### DATA TO USE:
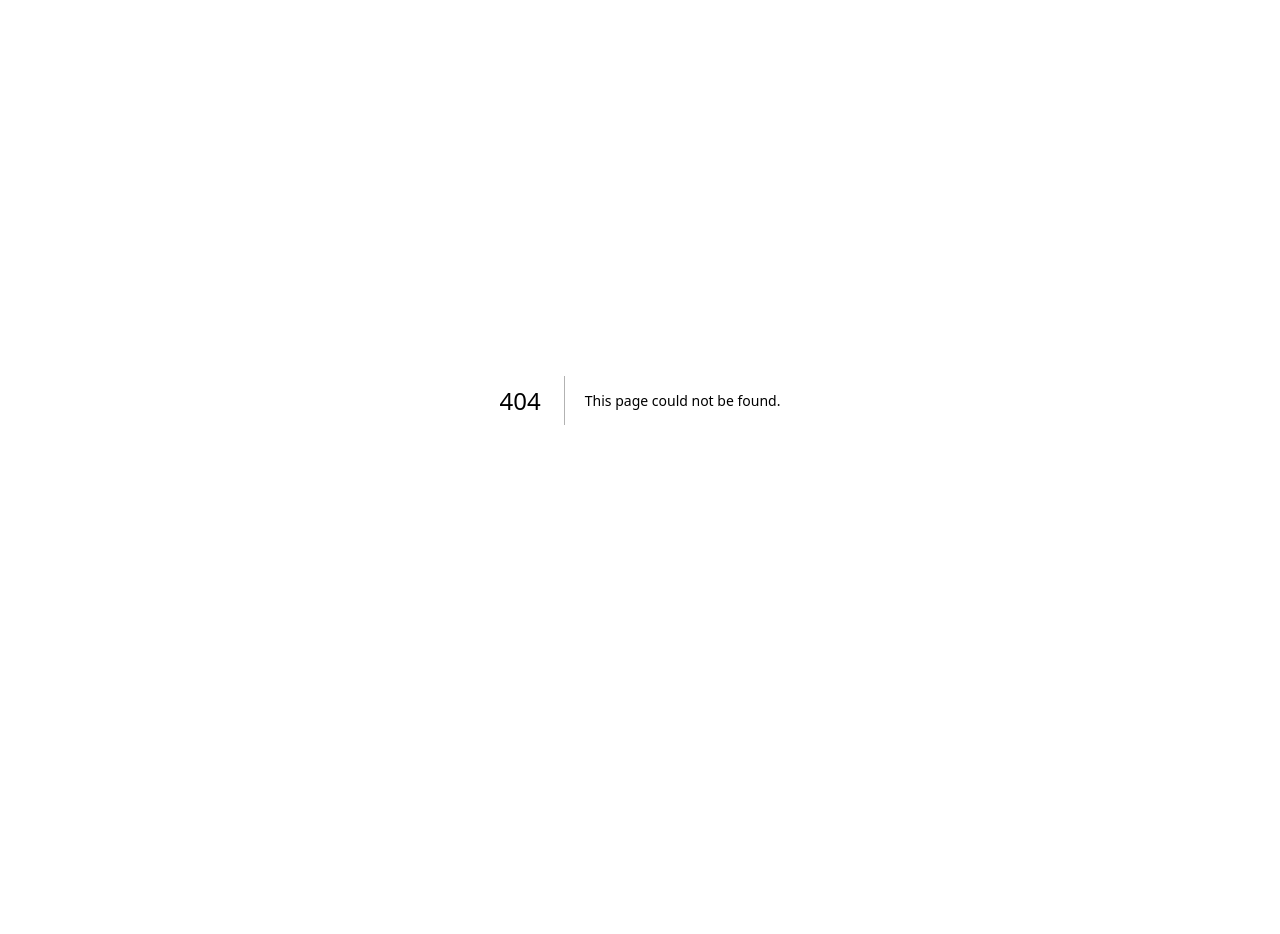
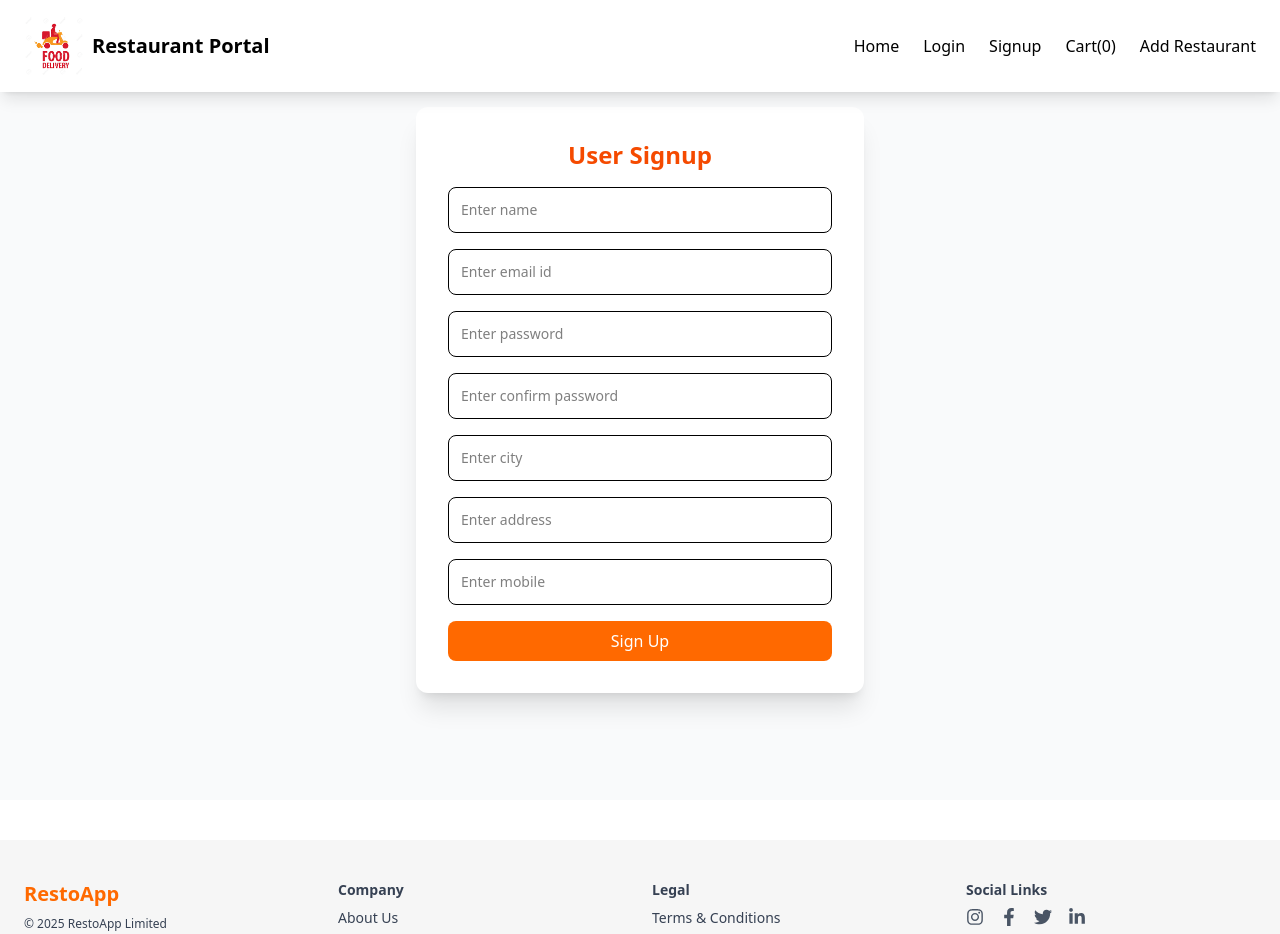
Before and after one commit to priyalgoti07/food-delivery-nextjs, a Next.js app: page /user-auth in a window 1280 px wide. Before the commit this address had no page. Shown: the top 934 px of the page. Before the commit the page ends 800 px from the top, so only its background shows below. Built offline with nearby package versions, Linux system fonts and the light colour scheme.

Commit message:
user signup UI and API create and integrated

```diff
--- a/package.json
+++ b/package.json
@@ -16,6 +16,7 @@
     "postcss": "^8.5.3",
     "react": "^19.0.0",
     "react-dom": "^19.0.0",
+    "react-icons": "^5.5.0",
     "react-redux": "^9.2.0",
     "redux-persist": "^6.0.0"
   },
--- a/src/app/_components/CustomersHeader.js
+++ b/src/app/_components/CustomersHeader.js
@@ -7,7 +7,7 @@ import { useSelector } from "react-redux";
 const CustomersHeader = () => {
     const cartItems = useSelector((state) => state.cart.items);
     return (
-        <header className="w-full py-4 px-6 shadow-md">
+        <header className="w-full py-4 px-6 fixed top-0 z-11 shadow-lg bg-white">
             <div className="max-w-7xl mx-auto flex justify-between items-center">
                 {/* Logo */}
                 <div className="flex items-center space-x-2">
--- a/src/app/_components/RestaurantFooter.js
+++ b/src/app/_components/RestaurantFooter.js
@@ -1,11 +1,50 @@
-import React from 'react'
+import { FaInstagram, FaFacebookF, FaTwitter, FaLinkedinIn } from 'react-icons/fa';
+import React from 'react';
 
 const RestaurantFooter = () => {
-    return (
-        <footer className='w-full fixed bottom-0 text-center text-[10px] bg-red-300 p-5'>
-            <p>All rights reserved by Resto app</p>
-        </footer>
-    )
-}
+  return (
+    <footer className="bg-[#f6f6f6] text-gray-700 py-10 mt-10">
+      <div className="max-w-7xl mx-auto px-6 grid grid-cols-2 md:grid-cols-4 gap-6 text-sm">
 
-export default RestaurantFooter
+        <div>
+          <h2 className="text-xl font-semibold text-orange-500 mb-2">RestoApp</h2>
+          <p className="text-xs">© {new Date().getFullYear()} RestoApp Limited</p>
+        </div>
+
+        <div>
+          <h3 className="font-semibold mb-2">Company</h3>
+          <ul className="space-y-1">
+            <li><a href="#">About Us</a></li>
+            <li><a href="#">Careers</a></li>
+            <li><a href="#">Team</a></li>
+          </ul>
+        </div>
+
+        <div>
+          <h3 className="font-semibold mb-2">Legal</h3>
+          <ul className="space-y-1">
+            <li><a href="#">Terms & Conditions</a></li>
+            <li><a href="#">Privacy Policy</a></li>
+            <li><a href="#">Cookie Policy</a></li>
+          </ul>
+        </div>
+
+        <div>
+          <h3 className="font-semibold mb-2">Social Links</h3>
+          <div className="flex gap-4 text-lg text-gray-600">
+            <FaInstagram className="hover:text-orange-500" />
+            <FaFacebookF className="hover:text-orange-500" />
+            <FaTwitter className="hover:text-orange-500" />
+            <FaLinkedinIn className="hover:text-orange-500" />
+          </div>
+        </div>
+      </div>
+
+      <div className="text-center mt-8 text-xs text-gray-500">
+        For a better experience, download the RestoApp mobile app
+      </div>
+    </footer>
+  );
+};
+
+export default RestaurantFooter;
--- /dev/null
+++ b/src/app/_components/UserSignup.js
@@ -0,0 +1,96 @@
+'use client'
+import React, { useState } from 'react';
+import { useRouter } from 'next/navigation';
+
+const UserSignup = () => {
+    const [name, setName] = useState('');
+    const [email, setEmail] = useState('');
+    const [password, setPassword] = useState('');
+    const [cpassword, setCPassword] = useState('');
+    const [city, setCity] = useState('');
+    const [address, setAddress] = useState('');
+    const [mobile, setMobile] = useState('');
+    const [error, setError] = useState(false);
+    const [passwordError, setPasswordError] = useState(false);
+    const router = useRouter();
+
+    const handleSubmit = async () => {
+        let hasError = false;
+        setError(false);
+        setPasswordError(false);
+
+        if (!email || !password || !cpassword || !name || !city || !address || !mobile) {
+            setError(true);
+            hasError = true;
+        }
+        if (password !== cpassword) {
+            setPasswordError(true);
+            hasError = true;
+        }
+        if (hasError) return;
+
+        try {
+            let response = await fetch('http://localhost:3000/api/user', {
+                method: 'POST',
+                body: JSON.stringify({ name, email, password, city, address, mobile }),
+            });
+
+            response = await response.json();
+            if (response.success) {
+                const { result } = response;
+                delete result.password;
+                localStorage.setItem('restaurantUser', JSON.stringify(result));
+                router.push('/restaurant/dashboard');
+                alert('User added successfully!');
+            } else {
+                alert('Signup failed. Try again.');
+            }
+        } catch (error) {
+            console.error('Error during signup', error);
+        }
+    };
+
+    return (
+        <div className="flex items-center justify-center min-h-screen bg-gray-50 px-4">
+            <div className="bg-white shadow-xl rounded-xl w-full max-w-md p-8 space-y-4">
+                <h2 className="text-2xl font-bold text-center text-orange-600 mb-4">User Signup</h2>
+
+                {[
+                    { label: "Name", type: "text", state: name, setState: setName },
+                    { label: "Email ID", type: "text", state: email, setState: setEmail },
+                    { label: "Password", type: "password", state: password, setState: setPassword },
+                    { label: "Confirm Password", type: "password", state: cpassword, setState: setCPassword },
+                    { label: "City", type: "text", state: city, setState: setCity },
+                    { label: "Address", type: "text", state: address, setState: setAddress },
+                    { label: "Mobile", type: "text", state: mobile, setState: setMobile },
+                ].map(({ label, type, state, setState }, idx) => (
+                    <div key={idx}>
+                        <input
+                            type={type}
+                            placeholder={`Enter ${label.toLowerCase()}`}
+                            className="w-full p-3 border rounded-lg focus:outline-none focus:ring-2 focus:ring-orange-500 text-sm"
+                            value={state}
+                            onChange={(e) => setState(e.target.value)}
+                        />
+                        {error && !state && (
+                            <p className="text-red-500 text-xs mt-1">Enter {label.toLowerCase()}</p>
+                        )}
+                    </div>
+                ))}
+
+                {passwordError && (
+                    <p className="text-red-500 text-xs mt-[-6px]">Passwords do not match</p>
+                )}
+
+                <button
+                    onClick={handleSubmit}
+                    className="w-full bg-orange-500 text-white py-2 rounded-lg hover:bg-orange-600 transition duration-200"
+                >
+                    Sign Up
+                </button>
+            </div>
+        </div>
+    );
+};
+
+export default UserSignup;
--- /dev/null
+++ b/src/app/api/user/route.js
@@ -0,0 +1,16 @@
+import { connectionStr } from "@/app/lib/db";
+import { userSchema } from "@/app/lib/usersModel";
+import mongoose, { connection, mongo } from "mongoose";
+import { NextRequest, NextResponse } from "next/server";
+
+export async function POST(request) {
+    const payload = await request.json();
+    await mongoose.connect(connectionStr);
+    let success = false;
+    const user = new userSchema(payload);
+    const result = await user.save();
+    if (result) {
+        success = true
+    }
+    return NextResponse.json({ result, success })
+}
--- a/src/app/cart/page.js
+++ b/src/app/cart/page.js
@@ -40,7 +40,7 @@ const CartPage = () => {
     return (
         <>
             <CustomersHeader />
-            <div className="max-w-5xl mx-auto m-8 bg-white rounded-xl shadow-lg p-6 space-y-6">
+            <div className="max-w-5xl mx-auto mt-40 mb-10 bg-white rounded-xl shadow-lg p-6 space-y-6">
                 <div>
                     <h2 className="text-xl font-semibold text-gray-700 mb-4">Cart Summary</h2>
 
--- /dev/null
+++ b/src/app/lib/usersModel.js
@@ -0,0 +1,12 @@
+const { default: mongoose } = require("mongoose");
+
+const userModel = new mongoose.Schema({
+    name: String,
+    email: String,
+    password: String,
+    city: String,
+    address: String,
+    mobile: String,
+})
+
+export const userSchema = mongoose.models.users || mongoose.model("users", userModel)
--- a/src/app/page.js
+++ b/src/app/page.js
@@ -72,12 +72,12 @@ export default function Home() {
   return (
     <>
       <CustomersHeader />
-      <div className="relative bg-[url('https://media.istockphoto.com/id/856382602/photo/top-view-of-rainbow-vegetables-autumn-harvest.jpg?s=2048x2048&w=is&k=20&c=S4YDmcJeaLvsHOczkk1k8WPUPIudjsJB75x3vDlF5J8=')] bg-cover bg-center min-h-[300px]">
+      <div className="relative bg-[url('https://media.istockphoto.com/id/856382602/photo/top-view-of-rainbow-vegetables-autumn-harvest.jpg?s=2048x2048&w=is&k=20&c=S4YDmcJeaLvsHOczkk1k8WPUPIudjsJB75x3vDlF5J8=')] bg-cover bg-center min-h-[400px]">
         {/* Black shadow overlay */}
         <div className="absolute inset-0 bg-black opacity-50"></div>
-        <div className="relative z-10 text-black text-center pt-2" >
+        <div className="relative z-10 text-black text-center pt-26" >
           <h1 className="text-4xl font-bold mb-4">Food Delivery App</h1>
-          <div className=" bg-[#ffff] border-1-[#ccc] rounded-md w-[70%] m-auto text-left p-1.5">
+          <div className=" bg-[#ffff] border-1-[#ccc] rounded-md w-[70%] m-auto text-left p-3.5">
             <input
               type="text"
               placeholder="Select Place"
--- /dev/null
+++ b/src/app/user-auth/page.js
@@ -0,0 +1,17 @@
+'use client'
+import React from 'react'
+import CustomersHeader from '../_components/CustomersHeader'
+import RestaurantFooter from '../_components/RestaurantFooter'
+import UserSignup from '../_components/UserSignup'
+
+const UserAuth = () => {
+    return (
+        <>
+            <CustomersHeader />
+            <UserSignup />
+            <RestaurantFooter />
+        </>
+    )
+}
+
+export default UserAuth
```
Also changed, not shown: 1 other file (tests, documents, lock files or other folders).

### WHAT TO PRODUCE:
Find out how many lines in the data above hold the word "CustomersHeader". Write only the number.

### ANSWER SPACE:
7